A headteacher has slammed a county council decision to slash a school bus fares subsidy for children travelling to faith schools.
County Hall bosses have made changes to its provision for school transport as part of having to slash millions from its budget.
These include a change in the level of subsidy the county council makes towards transport to faith schools, a rise in school bus fares and a reduction in the number of people who qualify for free transport from September.
Phillip Mooney, headteacher at Cardinal Allen Catholic High School, Fleetwood, has said the move “puts further pressure” on faith schools.
He said: “We have strongly opposed the imposition of transport costs previously and we believe this is further evidence of discrimination and contrary to agreements made with the county council when Faith Schools were established.
“The 25 per cent rise in costs from £380 to £495 heavily penalises families.
“Generally these proposals will severely damage the concept of choice, forcing parents into selecting a school which is simply the closest geographically rather than because the school is a good school.”
The county council currently spends £8.5m on providing home to school transport but around half of that is more than what is legally required.

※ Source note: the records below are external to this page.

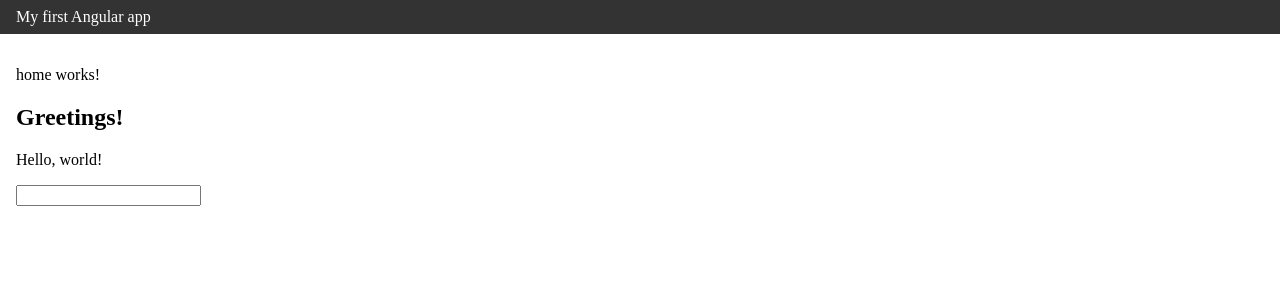
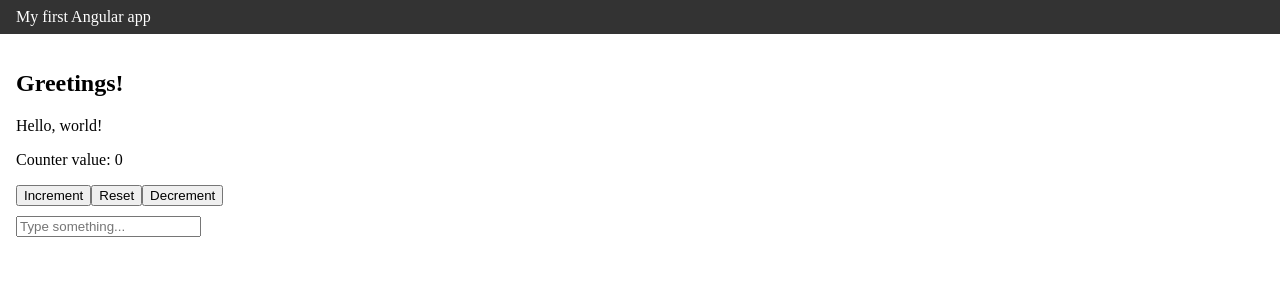
Before and after one commit to ChuanYuDev/angular, an Angular app in the folder first-ng-app/: page / in a window 1280 px wide. Shown: the top 300 px of the page. Built offline with nearby package versions, Linux system fonts and the light colour scheme.

Commit message:
5. Creating a CounterComponent

```diff
--- /dev/null
+++ b/first-ng-app/src/app/components/counter/counter.component.html
@@ -0,0 +1,7 @@
+<p>Counter value: {{ counterValue() }}</p>
+
+<div>
+    <button (click)="increment()">Increment</button>
+    <button (click)="reset()">Reset</button>
+    <button (click)="decrement()">Decrement</button>
+</div>
--- /dev/null
+++ b/first-ng-app/src/app/components/counter/counter.component.ts
@@ -0,0 +1,32 @@
+import { Component, signal } from '@angular/core';
+
+@Component({
+  selector: 'app-counter',
+  standalone: true,
+  imports: [],
+  templateUrl: './counter.component.html',
+  styleUrl: './counter.component.scss'
+})
+export class CounterComponent {
+  counterValue = signal(0);
+
+  increment() {
+    // Error: counterValue is signal, cannot be assigned by a number
+    // this.counterValue = 1;
+
+    // this.counterValue.set(this.counterValue() + 1);
+
+    // Get counterValue as val, plus 1 and return to update counterValue
+    this.counterValue.update((val) => val + 1);
+  }
+
+  decrement() {
+    this.counterValue.update((val) => val - 1);
+
+  }
+
+  reset() {
+    // set counterValue to Signal(Signal(0))
+    this.counterValue.set(0);
+  }
+}
--- a/first-ng-app/src/app/home/home.component.html
+++ b/first-ng-app/src/app/home/home.component.html
@@ -1,13 +1,12 @@
-<p>home works!</p>
-
-<!-- Pass message to GreetingComponent -->
+<!--
+    Pass message to GreetingComponent
+    We can use "Hello, world!1234" directly
+ -->
 <!-- <app-greeting message="Hello, world!1234"/> -->
 
 <!--
     If we use square bracket [] around message, the value expects the Javascript statement
-        We can use "Hello, world!1234" directly
-
-    If we want to pass string, we should use single quotations
+        If we want to pass string, we should use single quotations
         Or we use variable like below
  -->
 <!-- <app-greeting [message]="'Hello, world!1234'"/> -->
@@ -15,5 +14,11 @@
 <!-- Pass homeMessage signal property of HomeComponent to GreetingComponent -->
 <app-greeting [message]="homeMessage()"/>
 
+<app-counter />
+
 <!-- <input type="text" (keyup)="keyUpHandler()"> -->
-<input type="text" (keyup)="keyUpHandler($event)">
+<input
+    placeholder="Type something..."
+    type="text"
+    (keyup)="keyUpHandler($event)"
+>
--- a/first-ng-app/src/app/home/home.component.scss
+++ b/first-ng-app/src/app/home/home.component.scss
@@ -0,0 +1,5 @@
+// Gobal styles
+//      Not production level style
+input {
+    margin-top: 10px;
+}
--- a/first-ng-app/src/app/home/home.component.ts
+++ b/first-ng-app/src/app/home/home.component.ts
@@ -1,10 +1,12 @@
 import { Component, signal } from '@angular/core';
 import { GreetingComponent } from '../components/greeting/greeting.component';
+import { CounterComponent } from '../components/counter/counter.component';
 
 @Component({
   selector: 'app-home',
   standalone: true,
-  imports: [GreetingComponent],
+  // HomeComponent includes GreetingComponent, CounterComponent
+  imports: [GreetingComponent, CounterComponent],
   templateUrl: './home.component.html',
   styleUrl: './home.component.scss'
 })
```
Also changed, not shown: first-ng-app/src/app/components/counter/counter.component.scss (added), 1 other file (tests, documents, lock files or other folders).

This has been a standard procedure across the country for years, brought in to support parental choice when deciding on the right school for their child.
The biggest proportion of this is spent on transport for pupils at Church of England or Catholic schools which are not their nearest schools.
In 2011 a parental contribution of £380 annually was introduced, this is now set to rise by 25 per cent with a year-on-year rise after that based on the retail price index plus five per cent.
The council, which currently subsidises around 60 per cent of the cost, will continue to foot the rest of the bill.
County Coun Matthew Tomlinson, cabinet member for schools, said: “We are facing government cuts of £300m to our budget and this means we must look at all spending, especially on services we’re not legally required to provide.
“It has been a privilege to do so, but with the savings we are being forced to make we have no choice but to make some very difficult decisions.”
Cardinal Allen bosses said the Melbourne Avenue school’s community had been “vocal” in the consultation, submitting 298 responses of the around 1,000 received by town hall.
Council bosses said the majority of respondents objected to the changes, but there was some support for continuing short-term support for families in dire need, and asking families in rural areas to take their children to the nearest bus stop rather than using council taxi provision.
Mr Mooney said: “In some cases, not necessarily ours, I can foresee that within five years, the ethos that is so much a part of faith schools will have been eroded to the point where some faith schools may decide that they can no longer maintain their identity.”